• Exercise goal
Check each line of the records for "Value"; collect those that have it.

Data excerpts:

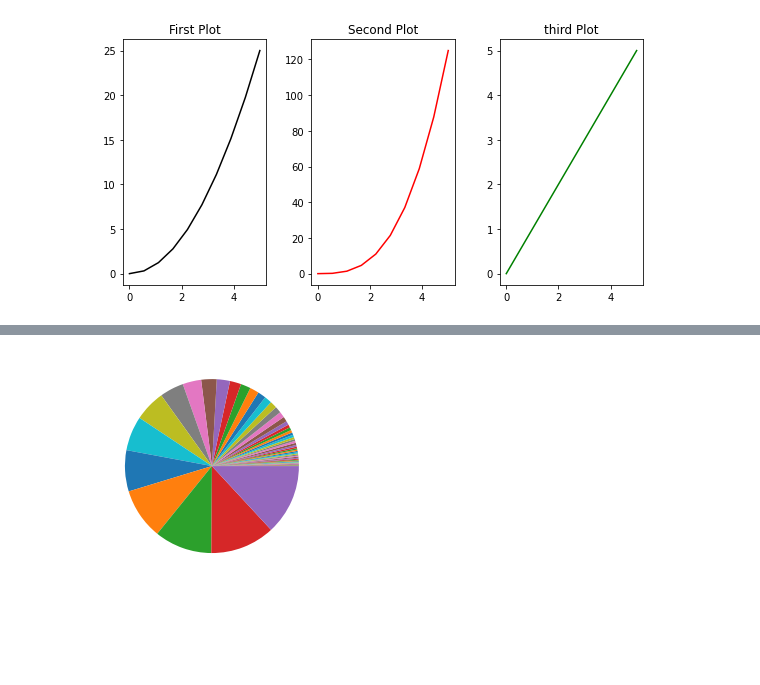
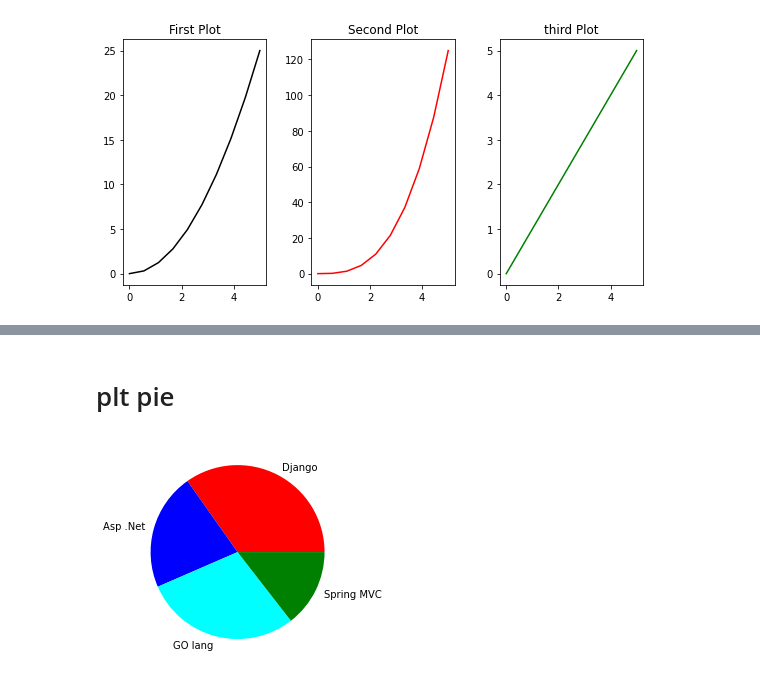
Before and after one commit to Abtinz/Machine-Learning-with-Python, a Jupyter notebook: Intro/Matplotlib/Matplotlib.ipynb, the cells around one changed output, grey strips where cells are left out. Saved outputs shown, nothing was run; the diff lists cells and outputs as text; code cells hidden in the pictures; blank space fills up the shorter version.

Commit message:
pie plot

```diff
--- a/Intro/Matplotlib/Matplotlib.ipynb
+++ b/Intro/Matplotlib/Matplotlib.ipynb
@@ -98,5 +60,9 @@ plt.bar(df.Year , df.Value , width = .5 , color = "red" , label = "Chine Gdp")
-# %%
-plt.pie(df.Value)
-plt.show()
-# %% [output]
-[figure, removed]
+# %% [markdown]
+# plt pie
+# %%
+label = ['Django' , 'Asp .Net' , 'GO lang' , 'Spring MVC']
+attenders_count = [120 , 75 , 100,50]
+colors_arr = ['r' , 'blue' , 'cyan' , 'green']
+plt.pie(attenders_count , labels = label , colors = colors_arr);
+# %% [output]
+[figure, added]
```
Also changed, not shown: parts of 7 cells of this notebook.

• Worked solution
@@ -98,5 +60,9 @@ plt.bar(df.Year , df.Value , width = .5 , color = "red" , label = "Chine Gdp")
-plt.pie(df.Value)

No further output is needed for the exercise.